[Stored entries]
===

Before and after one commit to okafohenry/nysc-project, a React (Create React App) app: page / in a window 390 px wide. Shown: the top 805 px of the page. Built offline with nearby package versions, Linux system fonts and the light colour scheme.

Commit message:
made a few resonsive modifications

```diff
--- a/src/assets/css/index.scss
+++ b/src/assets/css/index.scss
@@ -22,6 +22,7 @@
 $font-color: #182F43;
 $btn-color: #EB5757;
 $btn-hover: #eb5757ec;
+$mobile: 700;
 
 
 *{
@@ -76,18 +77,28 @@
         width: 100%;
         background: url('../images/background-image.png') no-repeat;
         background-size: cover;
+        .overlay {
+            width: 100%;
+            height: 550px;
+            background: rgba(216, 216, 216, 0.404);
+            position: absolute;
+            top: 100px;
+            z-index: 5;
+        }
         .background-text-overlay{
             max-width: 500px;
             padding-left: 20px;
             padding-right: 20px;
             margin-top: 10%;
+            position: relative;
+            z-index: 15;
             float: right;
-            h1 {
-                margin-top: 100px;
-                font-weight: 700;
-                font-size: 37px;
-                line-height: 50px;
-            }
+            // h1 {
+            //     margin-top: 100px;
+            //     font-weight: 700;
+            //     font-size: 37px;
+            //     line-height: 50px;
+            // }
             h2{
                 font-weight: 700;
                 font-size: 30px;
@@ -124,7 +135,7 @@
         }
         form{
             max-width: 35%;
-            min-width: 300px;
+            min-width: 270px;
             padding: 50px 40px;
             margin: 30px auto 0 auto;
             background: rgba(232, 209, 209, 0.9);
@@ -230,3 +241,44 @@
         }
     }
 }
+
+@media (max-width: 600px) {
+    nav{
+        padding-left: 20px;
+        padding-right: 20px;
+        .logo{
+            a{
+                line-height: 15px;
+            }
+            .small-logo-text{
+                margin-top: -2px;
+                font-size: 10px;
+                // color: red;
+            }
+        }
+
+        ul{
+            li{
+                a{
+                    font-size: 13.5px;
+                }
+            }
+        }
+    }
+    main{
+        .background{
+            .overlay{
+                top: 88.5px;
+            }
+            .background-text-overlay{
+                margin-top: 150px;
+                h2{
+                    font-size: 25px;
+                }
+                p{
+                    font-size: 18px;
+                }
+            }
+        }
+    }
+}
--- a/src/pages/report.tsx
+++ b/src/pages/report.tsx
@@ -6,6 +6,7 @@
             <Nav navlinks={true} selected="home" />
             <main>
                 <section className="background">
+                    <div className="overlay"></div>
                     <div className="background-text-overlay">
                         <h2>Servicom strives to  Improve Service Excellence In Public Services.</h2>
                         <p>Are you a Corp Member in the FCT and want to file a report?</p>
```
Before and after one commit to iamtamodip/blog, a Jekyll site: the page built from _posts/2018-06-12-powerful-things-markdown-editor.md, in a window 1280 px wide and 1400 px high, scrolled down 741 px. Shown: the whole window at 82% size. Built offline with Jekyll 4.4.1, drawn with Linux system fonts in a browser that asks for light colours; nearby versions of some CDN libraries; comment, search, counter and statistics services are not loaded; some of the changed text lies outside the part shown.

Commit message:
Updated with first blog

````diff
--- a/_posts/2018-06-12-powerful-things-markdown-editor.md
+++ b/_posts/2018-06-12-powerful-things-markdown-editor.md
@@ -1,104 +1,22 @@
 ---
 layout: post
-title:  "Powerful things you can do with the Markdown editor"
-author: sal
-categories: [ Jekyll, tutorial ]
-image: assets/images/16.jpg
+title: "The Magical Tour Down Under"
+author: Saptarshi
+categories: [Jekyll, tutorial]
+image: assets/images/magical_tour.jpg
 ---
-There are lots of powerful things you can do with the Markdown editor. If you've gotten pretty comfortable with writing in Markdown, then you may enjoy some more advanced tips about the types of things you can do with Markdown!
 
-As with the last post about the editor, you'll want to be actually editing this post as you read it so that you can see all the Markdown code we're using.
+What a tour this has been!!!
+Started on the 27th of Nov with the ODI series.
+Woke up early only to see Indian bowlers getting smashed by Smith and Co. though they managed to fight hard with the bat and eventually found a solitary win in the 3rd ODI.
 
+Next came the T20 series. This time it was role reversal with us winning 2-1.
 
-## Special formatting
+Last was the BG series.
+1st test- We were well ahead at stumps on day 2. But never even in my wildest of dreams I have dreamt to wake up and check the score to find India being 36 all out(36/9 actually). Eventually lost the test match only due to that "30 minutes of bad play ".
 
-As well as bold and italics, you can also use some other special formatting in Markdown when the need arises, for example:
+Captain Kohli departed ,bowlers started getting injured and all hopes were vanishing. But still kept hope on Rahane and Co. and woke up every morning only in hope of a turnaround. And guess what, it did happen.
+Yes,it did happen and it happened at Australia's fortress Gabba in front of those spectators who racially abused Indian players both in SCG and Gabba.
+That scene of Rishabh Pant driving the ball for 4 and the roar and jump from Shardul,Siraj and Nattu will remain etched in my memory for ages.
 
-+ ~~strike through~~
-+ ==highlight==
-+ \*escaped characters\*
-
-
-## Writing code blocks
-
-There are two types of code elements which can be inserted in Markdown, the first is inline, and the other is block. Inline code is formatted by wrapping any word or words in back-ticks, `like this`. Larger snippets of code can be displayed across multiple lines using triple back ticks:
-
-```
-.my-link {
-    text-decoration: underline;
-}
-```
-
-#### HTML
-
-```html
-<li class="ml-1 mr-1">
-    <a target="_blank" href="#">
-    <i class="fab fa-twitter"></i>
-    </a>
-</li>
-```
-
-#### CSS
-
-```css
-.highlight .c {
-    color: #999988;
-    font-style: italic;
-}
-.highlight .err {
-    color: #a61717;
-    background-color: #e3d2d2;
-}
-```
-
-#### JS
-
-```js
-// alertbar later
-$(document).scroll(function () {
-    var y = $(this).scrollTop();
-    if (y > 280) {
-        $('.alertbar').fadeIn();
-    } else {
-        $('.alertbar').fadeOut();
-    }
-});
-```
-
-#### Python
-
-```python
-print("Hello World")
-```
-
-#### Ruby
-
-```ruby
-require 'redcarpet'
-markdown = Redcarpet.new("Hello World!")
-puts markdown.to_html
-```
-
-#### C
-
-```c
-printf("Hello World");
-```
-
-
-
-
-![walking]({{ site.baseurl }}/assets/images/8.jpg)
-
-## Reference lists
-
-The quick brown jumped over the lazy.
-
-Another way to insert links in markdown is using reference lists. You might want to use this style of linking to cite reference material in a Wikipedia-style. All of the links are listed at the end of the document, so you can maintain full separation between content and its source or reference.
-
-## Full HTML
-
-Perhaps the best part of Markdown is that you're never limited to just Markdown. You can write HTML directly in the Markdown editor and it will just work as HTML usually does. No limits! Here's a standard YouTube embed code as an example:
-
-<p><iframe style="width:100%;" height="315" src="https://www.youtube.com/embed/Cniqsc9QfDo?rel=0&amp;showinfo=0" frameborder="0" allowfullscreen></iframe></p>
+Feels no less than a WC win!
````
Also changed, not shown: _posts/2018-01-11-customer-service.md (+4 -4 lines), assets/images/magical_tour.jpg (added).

===

* Work instruction: Where does the string "were" occur in the data above? Copy every line that holds it.

* Exercise answer:
+1st test- We were well ahead at stumps on day 2. But never even in my wildest of dreams I have dreamt to wake up and check the score to find India being 36 all out(36/9 actually). Eventually lost the test match only due to that "30 minutes of bad play ".
+Captain Kohli departed ,bowlers started getting injured and all hopes were vanishing. But still kept hope on Rahane and Co. and woke up every morning only in hope of a turnaround. And guess what, it did happen.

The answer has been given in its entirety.